scientists develop faux-flesh to give touch devices a 'skin-on' interface

scientists develop faux-flesh to give touch devices a 'skin-on' interface

smartphones could be wrapped in artificial skin to give them a more natural feel, according to researchers. a faux-skin prototype called ‘skin-on’ has been developed by scientists to look and feel like human flesh, responding to different forms of human contact such as tickling, caressing and pinching.

scientists develop faux-flesh to give touch devices a skin-on interface

images courtesy of marc teyssien



skin-on‘ interfaces are sensitive skin-like cases that can be attached to mobile phones, wearable devices and laptop touchpads, to increase their capabilities. the technology was developed by researchers at the university of bristol in partnership with telecomm paristech and sorbonne university in paris.

scientists develop faux-flesh to give touch devices a skin-on interface



‘when we interact with others, we use skin as interfaces. however the objects of mediated communication – such as the smartphone – still has a cold interface that doesn’t allow natural interaction and input,’ explains marc teyssien, a PhD student at telecomm paristech and lead study author. ‘in this project, I wanted to make available the perfect human interface that is the skin for existing devices.’

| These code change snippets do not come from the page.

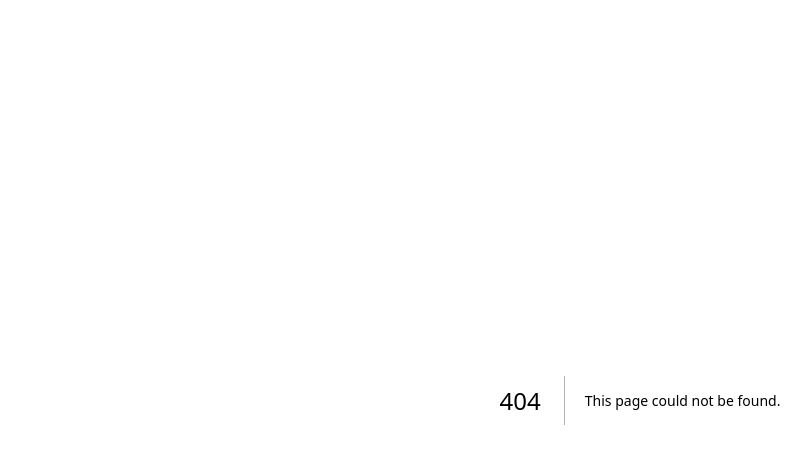
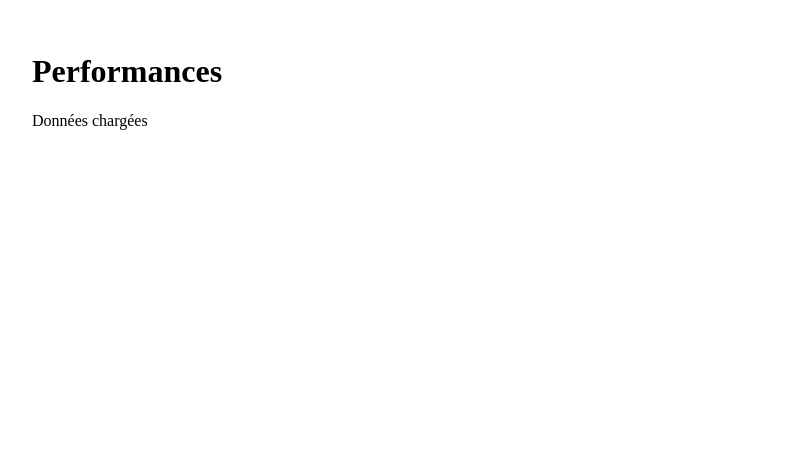
Before and after one commit to FaresBza/swimgoals_travail_bachelor, a Next.js app in the folder swimgoals_frontend/: page /charts/objective/1 in a window 1280 px wide. Before the commit this address had no page. Shown: the top 464 px of the page, without its empty margins (0-811 px from the left). Built offline with nearby package versions, Linux system fonts and the light colour scheme; no server answers.

Commit message:
Add basic chart structure and API loading

```diff
--- /dev/null
+++ b/swimgoals_frontend/src/app/charts/objective/[id]/page.tsx
@@ -0,0 +1,38 @@
+// Commit message: feat(chart): add basic chart structure and API loading
+
+"use client";
+
+import { useParams } from "next/navigation";
+import useGoalsAPI from "@/app/hooks/useGoalsAPI";
+import { useEffect, useState } from "react";
+
+const Chart = () => {
+    const { id } = useParams();
+    const { fetchGoalsByObjectifId } = useGoalsAPI();
+    const [loading, setLoading] = useState(true);
+
+    useEffect(() => {
+        const loadGoals = async () => {
+            if (id && typeof id === "string") {
+                try {
+                    await fetchGoalsByObjectifId({ objectiveId: parseInt(id, 10) });
+                } catch (err) {
+                    console.error(`Erreur lors du chargement des performances: ${err}`);
+                } finally {
+                    setLoading(false);
+                }
+            }
+        };
+
+        loadGoals();
+    }, [id, fetchGoalsByObjectifId]);
+
+    return (
+        <div className="container blur" style={{ height: "500px", padding: "2rem" }}>
+            <h1>Performances</h1>
+            {loading ? <p>Chargement...</p> : <p>Données chargées</p>}
+        </div>
+    );
+};
+
+export default Chart;
```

scientists develop faux-flesh to give touch devices a skin-on interface



the artificial skin is made of three layers, including a top textured layer built by pouring dragonskin silicone with beige pigments on a skin-like texture mold. beneath that is a lattice of stretchable copper wire sandwiched on top of another layer of silicone. pressure on the skin changes the electric charge of the system.

scientists develop faux-flesh to give touch devices a skin-on interface

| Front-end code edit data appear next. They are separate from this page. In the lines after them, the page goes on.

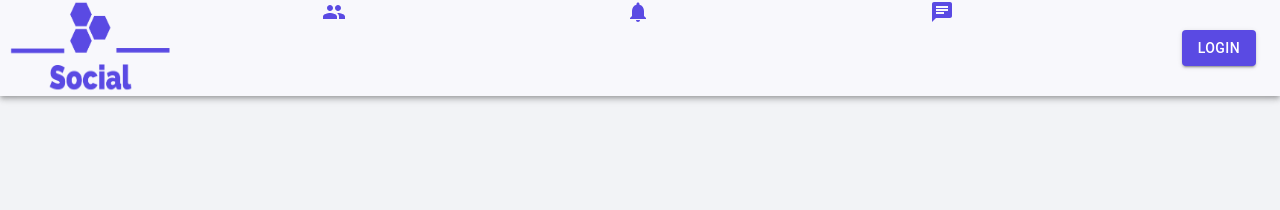
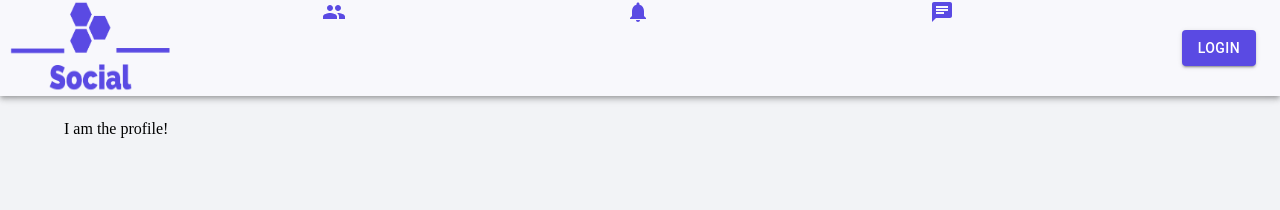
Before and after one commit to Revlisc/socialApp, a React (Create React App) app in the folder client/: page /profile in a window 1280 px wide. Before the commit this address had no page. Shown: the top 210 px of the page. Built offline with nearby package versions, Linux system fonts and the light colour scheme.

Commit message:
basic profile structure setup, need to fix infinite loop in navbar

```diff
--- a/client/src/App.js
+++ b/client/src/App.js
@@ -5,6 +5,7 @@ import { BrowserRouter, Routes, Route } from 'react-router-dom';
 import Home from './components/Home/Home';
 import Navbar from './components/Navbar/Navbar';
 import Auth from './components/Auth/Auth';
+import Profile from './components/Profile/Profile';
 import './App.css'
 
 const App = () => (
@@ -15,6 +16,7 @@ const App = () => (
       <Routes>
         <Route path="/" element={<Home />} />
         <Route path='/auth' element={<Auth />} />
+        <Route path='/profile' element={<Profile />} />
       </Routes>
       </div>
     </Container>
--- a/client/src/components/Navbar/Navbar.js
+++ b/client/src/components/Navbar/Navbar.js
@@ -57,8 +57,9 @@ const Navbar = () => {
                 <Toolbar >
                     {user ? (
                         <div className={classes.userInfo}>
+
                             <Avatar alt={user.result.name} src={user.result.imageUrl}>{user.result.name.charAt(0)}</Avatar>
-                            <Typography variant='h6'>{user.result.name}</Typography>
+                            <Typography component={Link} to='/profile' variant='h6'>{user.result.name}</Typography>
                             <Button onClick={logout}>Logout</Button>
                         </div>
                     ) : (
--- /dev/null
+++ b/client/src/components/Profile/Profile.js
@@ -0,0 +1,13 @@
+import React, { useState } from 'react'
+
+const profile = () => {
+    const [user, setUser] = useState(JSON.parse(localStorage.getItem('profile')))
+
+    return (
+        <div>
+            I am the profile!
+        </div>
+    )
+}
+
+export default profile
```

‘to improve the visual appearance of the interface, the excess of silicone can be trimmed before being folded around the side of the hypodermis layer and glued with silicone glue,’ adds teyssien. ‘paint or makeup can be added to shade the artificial skin with flesh like tonal variation, thus increasing anthropomorphism.’

scientists develop faux-flesh to give touch devices a skin-on interface



the artificial skin is programmed to associate different gestures with certain emotions. putting pressure on the skin is associated with anger and tapping is a way of expressing that you need attention. sustained contact and stroking register as comfort.



the next stage in the research will involve making the skin more realistic using embedded hair and temperature features. the work is currently being presented at the ACM symposium on user interface software and technology in new orleans, US.



project info:


research: telecom paristech, hci sorbonne université, CNRS
name: skin-on
authors: marc teyssier, gilles bailly, catherine pelachaud, eric lecolinet, andrew conn and anne roudaut.
site: bristol interaction group, bristol UK


    TK says:
  • Can you imagine the creeps fondling their phone while looking at your children? Eeech… No thanks!


    Jimmy Xi says:
  • Smartphones, my ass. We know where this tech is headed.

    John Date says:
  • In the name of “Biomimetic Design Explorations” please stop human-alike (life-like) smart applications-intact explorations. Design is to enhance the quality of human life, it’s not to pseudo-imitate and expose human body’s anatomical features.

    Santosh Kumar Jha says:

have something to add? share your thoughts in our comments section below.
all comments are reviewed for the purposes of moderation before publishing.

comments policy
designboom's comment policy guidelines
generally speaking, if we publish something, it's because we're genuinely interested in the subject. we hope you'll share this interest and if you know even more about it, please share! our goal in the discussion threads is to have good conversation and we prefer constructive opinions. we and our readers have fun with entertaining ones. designboom welcomes alerts about typos, incorrect names, and the like.
the correction is at the discretion of the post editor and may not happen immediately.

what if you disagree with what we or another commenter has to say?
let's hear it! but please understand that offensive, inappropriate, or just plain annoying comments may be deleted or shortened.

- please do not make racist, sexist, anti-semitic, homophobic or otherwise offensive comments.
- please don't personally insult the writers or your fellow commenters.
- please avoid using offensive words, replacing a few letters with asterisks is not a valid workaround.
- please don't include your website or e-mail address in your comments for the purpose of self-promotion.
- please respect jury verdicts and do not discuss offensively on the competition results
(there is only one fist prize, and designboom usually asks renown professionals to help us to promote talent.
in addition to the awarded designs, we do feel that almost all deserve our attention, that is why we publish
the best 100-200 entries too.)

a link is allowed in comments as long as they add value in the form of information, images, humor, etc. (links to the front page of your personal blog or website are not okay). unwelcome links (to commercial products or services of others, offensive material etc. ) will be redacted. and, ... yes, spam gets banned. no, we do not post fake comments.


a diverse digital database that acts as a valuable guide in gaining insight and information about a product directly from the manufacturer, and serves as a rich reference point in developing a project or scheme.

technology news

keep up with our daily and weekly stories
502,534 subscribers
- see sample
- see sample